Female labor force participation
Female labor force participation is mainly driven by the value of women’s waged employment versus the value of their time outside the workplace. While women’s labor force participation has risen in many countries, it has plateaued in the US since 1990 and remains quite low in some countries and regions.
What matters, ultimately, is the opportunity and choice women have to work outside the home and their ability to access decent and productive employment. Women continue to have greater household and caring responsibilities and the motherhood wage penalty can represent a significant cost to being female and having children. Family-friendly policies, like paid maternity and parental leave and flexible work hours, can help, as can the expansion of childcare and universal preschool, but may also have unintended negative consequences for women’s career advancement.
Lack of progress on female labor force participation represents a lost economic, not to mention social, opportunity.
Family-friendly policies increase women’s labor force participation, benefiting them, their families, and society at largeAnne E. Winkler, February 2022Female labor force participation is mainly driven by the value of their market wages versus the value of their non-market time. Labor force participation varies considerably across countries. To understand this international variation, it is important to further consider differences across countries in institutions, non-economic factors such as cultural norms, and public policies. Such differences provide important insights into what actions countries might take to further increase women's participation in the labor market.MoreLess
Government policies can stimulate female labor force participation if coherent and well thought-outNorberto Pignatti, November 2020Increasing women's labor force participation is important to sustainable economic development, especially in economies with highly educated women and an aging population. Women's participation varies across transition countries, driven by such economic and social factors as traditional views of gender roles and limited government support for caregivers. Still, in all countries there is clear scope for policies aimed at increasing women's participation. In particular, in countries where women's educational attainment is already high, policies to support a better work–life balance and female entrepreneurship look particularly promising.MoreLess
Women in crime Updated
Over the last 50 years women have been increasing their participation in the labor market and in the crime marketNadia Campaniello, July 2019In recent decades, women's participation in the labor market has increased considerably in most countries and is converging toward the participation rate of men. Though on a lesser scale, a similar movement toward gender convergence seems to be occurring in the criminal world, though many more men than women still engage in criminal activity. Technological progress and social norms have freed women from the home, increasing their participation in both the labor and the crime market. With crime no longer just men's business, it is important to investigate female criminal behavior to determine whether the policy prescriptions to reduce crime should differ for women.MoreLess

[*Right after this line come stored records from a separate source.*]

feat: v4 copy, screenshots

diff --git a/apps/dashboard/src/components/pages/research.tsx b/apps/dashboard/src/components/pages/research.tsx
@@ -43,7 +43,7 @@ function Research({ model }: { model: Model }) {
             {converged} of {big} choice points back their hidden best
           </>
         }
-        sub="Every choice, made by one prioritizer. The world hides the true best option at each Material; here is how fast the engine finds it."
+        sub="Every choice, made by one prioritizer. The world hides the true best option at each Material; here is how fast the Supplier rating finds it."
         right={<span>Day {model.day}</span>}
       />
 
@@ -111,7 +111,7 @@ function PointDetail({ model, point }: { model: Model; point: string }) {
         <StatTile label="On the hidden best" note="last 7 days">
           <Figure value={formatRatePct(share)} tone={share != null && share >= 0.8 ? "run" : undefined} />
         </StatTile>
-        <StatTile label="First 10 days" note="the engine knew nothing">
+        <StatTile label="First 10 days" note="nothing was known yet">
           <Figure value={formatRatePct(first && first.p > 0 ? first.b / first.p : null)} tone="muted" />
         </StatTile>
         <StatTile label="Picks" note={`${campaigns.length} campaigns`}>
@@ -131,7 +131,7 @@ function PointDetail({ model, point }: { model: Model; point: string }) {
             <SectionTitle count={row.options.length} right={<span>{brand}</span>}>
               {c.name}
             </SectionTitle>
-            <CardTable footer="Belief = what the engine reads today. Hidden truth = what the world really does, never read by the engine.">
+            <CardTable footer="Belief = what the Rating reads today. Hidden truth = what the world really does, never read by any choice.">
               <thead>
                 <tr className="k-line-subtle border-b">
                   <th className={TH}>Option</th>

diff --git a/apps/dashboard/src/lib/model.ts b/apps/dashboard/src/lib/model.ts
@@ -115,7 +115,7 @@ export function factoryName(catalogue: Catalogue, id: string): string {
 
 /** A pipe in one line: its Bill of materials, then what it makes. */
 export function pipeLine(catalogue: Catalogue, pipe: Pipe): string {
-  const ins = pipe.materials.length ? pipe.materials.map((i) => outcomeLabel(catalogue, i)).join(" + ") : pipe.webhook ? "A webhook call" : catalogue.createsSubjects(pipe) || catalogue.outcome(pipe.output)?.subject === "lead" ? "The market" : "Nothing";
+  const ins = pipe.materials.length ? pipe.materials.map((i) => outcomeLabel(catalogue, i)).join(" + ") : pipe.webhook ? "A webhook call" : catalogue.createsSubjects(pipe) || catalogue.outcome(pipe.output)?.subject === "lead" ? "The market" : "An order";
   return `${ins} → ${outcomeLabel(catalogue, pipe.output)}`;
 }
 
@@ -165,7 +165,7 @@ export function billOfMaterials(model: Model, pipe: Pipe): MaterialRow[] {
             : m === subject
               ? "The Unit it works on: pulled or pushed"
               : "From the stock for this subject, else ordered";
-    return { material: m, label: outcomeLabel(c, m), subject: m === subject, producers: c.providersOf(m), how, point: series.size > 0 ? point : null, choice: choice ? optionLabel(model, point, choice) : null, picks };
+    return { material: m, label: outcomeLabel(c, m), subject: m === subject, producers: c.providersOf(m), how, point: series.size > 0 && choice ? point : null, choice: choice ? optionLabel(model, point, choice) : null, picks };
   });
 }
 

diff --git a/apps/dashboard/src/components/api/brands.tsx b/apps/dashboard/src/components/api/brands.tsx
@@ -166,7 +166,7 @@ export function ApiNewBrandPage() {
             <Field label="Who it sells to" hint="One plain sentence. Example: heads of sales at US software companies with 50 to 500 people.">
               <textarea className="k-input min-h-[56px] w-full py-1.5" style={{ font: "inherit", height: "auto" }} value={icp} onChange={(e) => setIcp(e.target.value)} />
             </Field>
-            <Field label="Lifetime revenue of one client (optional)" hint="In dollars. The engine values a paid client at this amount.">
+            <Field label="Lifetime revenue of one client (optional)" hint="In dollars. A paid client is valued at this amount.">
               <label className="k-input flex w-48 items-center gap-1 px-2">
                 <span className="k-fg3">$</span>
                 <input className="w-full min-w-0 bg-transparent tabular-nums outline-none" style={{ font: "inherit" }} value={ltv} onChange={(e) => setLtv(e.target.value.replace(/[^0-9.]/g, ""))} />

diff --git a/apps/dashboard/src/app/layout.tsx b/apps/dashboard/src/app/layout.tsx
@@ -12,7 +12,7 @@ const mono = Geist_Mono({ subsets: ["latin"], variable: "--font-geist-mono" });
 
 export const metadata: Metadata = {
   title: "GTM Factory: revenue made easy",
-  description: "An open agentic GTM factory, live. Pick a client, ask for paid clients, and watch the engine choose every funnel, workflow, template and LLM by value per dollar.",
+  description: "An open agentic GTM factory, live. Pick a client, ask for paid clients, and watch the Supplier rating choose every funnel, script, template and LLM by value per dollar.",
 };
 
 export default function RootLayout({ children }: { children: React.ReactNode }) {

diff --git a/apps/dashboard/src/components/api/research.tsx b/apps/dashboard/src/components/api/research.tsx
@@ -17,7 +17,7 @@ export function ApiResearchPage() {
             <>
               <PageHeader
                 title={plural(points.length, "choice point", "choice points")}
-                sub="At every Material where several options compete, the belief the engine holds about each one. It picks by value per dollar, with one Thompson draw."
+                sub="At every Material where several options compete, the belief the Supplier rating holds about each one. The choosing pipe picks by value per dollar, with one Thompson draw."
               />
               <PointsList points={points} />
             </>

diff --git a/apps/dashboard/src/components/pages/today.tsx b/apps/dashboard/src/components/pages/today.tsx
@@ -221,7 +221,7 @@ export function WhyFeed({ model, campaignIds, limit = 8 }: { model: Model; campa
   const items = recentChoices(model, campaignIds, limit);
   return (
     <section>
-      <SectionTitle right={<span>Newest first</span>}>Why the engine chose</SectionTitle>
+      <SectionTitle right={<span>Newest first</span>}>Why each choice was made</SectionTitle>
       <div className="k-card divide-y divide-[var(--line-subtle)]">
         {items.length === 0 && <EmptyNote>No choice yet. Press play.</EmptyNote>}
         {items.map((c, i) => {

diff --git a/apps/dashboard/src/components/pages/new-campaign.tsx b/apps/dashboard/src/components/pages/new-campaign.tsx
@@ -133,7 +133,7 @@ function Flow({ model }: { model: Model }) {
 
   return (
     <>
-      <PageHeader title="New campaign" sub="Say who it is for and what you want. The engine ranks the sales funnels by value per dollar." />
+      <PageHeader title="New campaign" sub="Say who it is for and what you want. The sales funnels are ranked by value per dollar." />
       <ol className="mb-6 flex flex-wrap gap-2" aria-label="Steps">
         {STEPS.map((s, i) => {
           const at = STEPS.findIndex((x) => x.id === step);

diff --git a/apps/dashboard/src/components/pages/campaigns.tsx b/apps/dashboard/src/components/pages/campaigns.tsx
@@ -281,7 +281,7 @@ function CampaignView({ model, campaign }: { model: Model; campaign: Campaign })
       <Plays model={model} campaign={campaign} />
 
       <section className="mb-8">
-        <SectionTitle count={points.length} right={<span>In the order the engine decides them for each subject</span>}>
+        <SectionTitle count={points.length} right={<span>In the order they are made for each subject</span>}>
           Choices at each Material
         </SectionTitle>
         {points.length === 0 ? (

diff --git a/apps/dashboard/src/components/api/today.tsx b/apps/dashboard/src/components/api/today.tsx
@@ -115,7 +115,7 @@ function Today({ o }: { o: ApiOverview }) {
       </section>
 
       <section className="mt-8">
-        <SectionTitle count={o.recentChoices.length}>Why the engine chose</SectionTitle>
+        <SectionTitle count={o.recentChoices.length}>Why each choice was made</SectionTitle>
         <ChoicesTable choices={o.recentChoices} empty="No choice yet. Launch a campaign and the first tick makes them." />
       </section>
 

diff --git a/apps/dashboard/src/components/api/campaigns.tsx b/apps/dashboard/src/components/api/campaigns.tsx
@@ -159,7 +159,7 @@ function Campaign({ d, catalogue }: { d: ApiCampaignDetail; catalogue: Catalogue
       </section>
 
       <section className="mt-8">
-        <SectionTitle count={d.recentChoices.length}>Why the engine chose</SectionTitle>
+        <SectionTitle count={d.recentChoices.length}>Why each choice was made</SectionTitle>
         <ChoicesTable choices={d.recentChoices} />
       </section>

How to design social protection programs that poor women can benefit fromLisa Cameron, February 2019Women are more likely than men to work in the informal sector and to drop out of the labor force for a time, such as after childbirth, and to be impeded by social norms from working in the formal sector. This work pattern undermines productivity, increases women's vulnerability to income shocks, and impairs their ability to save for old age. Many developing countries have introduced social protection programs to protect poor people from social and economic risks, but despite women's often greater need, the programs are generally less accessible to women than to men.MoreLess
Improving outcomes for women takes more than raising labor force participation—good jobs are important tooSher Verick, December 2018The relationship between female labor force participation and economic development is far more complex than often portrayed in both the academic literature and policy debates. Due to various economic and social factors, such as the pattern of growth, education attainment, and social norms, trends in female labor force participation do not conform consistently with the notion of a U-shaped relationship with GDP. Beyond participation rates, policymakers need to focus on improving women’s access to quality employment.MoreLess
Despite a plummeting working-age population, Japan has sustained its labor force size, thanks mostly to surging employment among womenAs the third largest economy in the world and a precursor of global trends in population aging, Japan’s recent experiences provide important lessons regarding how demographic shifts affect the labor market and individuals’ economic well-being. On the whole, the labor market has shown a remarkable stability during the recent financial crisis, despite decades of economic stagnation and sluggish real wage growth. Rapid population aging, however, has brought substantial changes to individuals in the labor market, most notably among women, by augmenting labor demand in the healthcare services industry.MoreLess